In mid-November, NTT Research issued a press release announcing that the PHI Lab, which I direct, had reached five-year joint research agreements with eight other research organizations: six universities, one U.S. government agency and one quantum computing software company. In this brief article, I would like to describe some of the background behind this initiative and share some more insight on what we are hoping to achieve.
The focus of the PHI Lab is to discover a new computational interface between quantum physics, neuroscience and optical technology. This conceptual model, called a Coherent ising machines (CIM), is not exclusively our own. Nor could it be, because NTT does not cover the vast area of science that CIM entails. For the past several decades, we have been working primarily in one of these areas, the optical domain. One of NTT’s early contributions relevant to this initiative was our proposal, about 40 years ago, of coherent optical communications. Our more recent contributions include our work in Optical Parametric Oscillators (OPOs) as a phase sensitive amplifier and Coherent Ising Machines (CIMs).
To this joint effort, we bring our individual strengths, as do our eight collaborators. Their primary goals in this research initiative include the following;
• California Institute of Technology (Caltech): to develop scalable architecture for efficient quantum simulation of many-body spin systems using OPO networks
• Cornell University: to develop a k-SAT solver based on error detection and error correction feedback
• University of Michigan: to perform theoretical studies of topological states with anyon statistics in nonlinear optics and synthetic topological matter
• Massachusetts Institute of Technology (MIT): to develop the photonic accelerators for deep learning and the superconducting CIMs for fundamental study
• NASA Ames Research Center: to perform benchmark studies of CIMs vs. modern heuristics on various optimization problems
• Stanford University: to develop novel optical and superconducting devices for studying the quantum-to-classical crossover physics and critical phenomena in the neural network
• Swinburne University: to develop and implement the quantum phase space methods for CIMs
• 1QBit: to perform research in design and analysis of a stack of algorithms that bridge commercially viable applications to the forms of computation natively done by CIMs, with a multitude of applications in operations research and artificial intelligence

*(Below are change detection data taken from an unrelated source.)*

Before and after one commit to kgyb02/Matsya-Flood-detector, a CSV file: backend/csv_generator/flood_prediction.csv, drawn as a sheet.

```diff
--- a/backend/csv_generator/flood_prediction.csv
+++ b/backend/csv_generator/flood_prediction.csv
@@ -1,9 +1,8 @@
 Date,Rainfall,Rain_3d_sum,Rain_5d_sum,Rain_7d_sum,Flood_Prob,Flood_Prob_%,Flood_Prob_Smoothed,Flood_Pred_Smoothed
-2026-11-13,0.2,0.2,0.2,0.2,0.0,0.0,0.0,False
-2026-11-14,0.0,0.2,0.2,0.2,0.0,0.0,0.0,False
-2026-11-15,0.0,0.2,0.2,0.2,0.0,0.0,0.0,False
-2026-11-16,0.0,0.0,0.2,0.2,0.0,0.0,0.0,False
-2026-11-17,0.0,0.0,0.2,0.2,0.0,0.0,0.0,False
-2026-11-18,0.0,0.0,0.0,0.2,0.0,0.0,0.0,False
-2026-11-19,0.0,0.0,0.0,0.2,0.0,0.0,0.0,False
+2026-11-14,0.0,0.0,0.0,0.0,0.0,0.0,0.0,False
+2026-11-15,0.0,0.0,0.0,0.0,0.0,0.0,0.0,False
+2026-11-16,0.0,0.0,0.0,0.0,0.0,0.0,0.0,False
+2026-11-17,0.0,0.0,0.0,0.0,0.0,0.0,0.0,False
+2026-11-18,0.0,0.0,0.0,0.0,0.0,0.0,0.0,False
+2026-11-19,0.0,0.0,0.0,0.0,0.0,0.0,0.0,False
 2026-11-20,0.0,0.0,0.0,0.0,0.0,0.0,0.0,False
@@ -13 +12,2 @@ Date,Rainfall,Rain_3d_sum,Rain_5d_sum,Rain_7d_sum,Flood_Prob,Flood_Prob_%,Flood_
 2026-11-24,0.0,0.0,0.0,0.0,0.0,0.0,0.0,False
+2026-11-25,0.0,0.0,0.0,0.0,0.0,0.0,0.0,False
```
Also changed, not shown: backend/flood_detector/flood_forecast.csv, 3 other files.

As you can see, this is not a single-purpose mission. We are covering a broad expanse, ranging from quantum physics to algorithm development, and even drawing inspiration from how the brain works. Our work with OPOs, which can act as both quantum and classical processors, places us outside the mainstream of quantum computing work today. But as our list of collaborators indicates, we are not alone. And as certain weaknesses in conventional quantum computing become more widely recognized, we expect interest in the CIM approach will grow.
In any case, and however much attention this effort may generate, our goals are more fundamental. We aim actually to conduct the kind of basic, cutting-edge research, which over a number of years, will uncover the very nature of computation.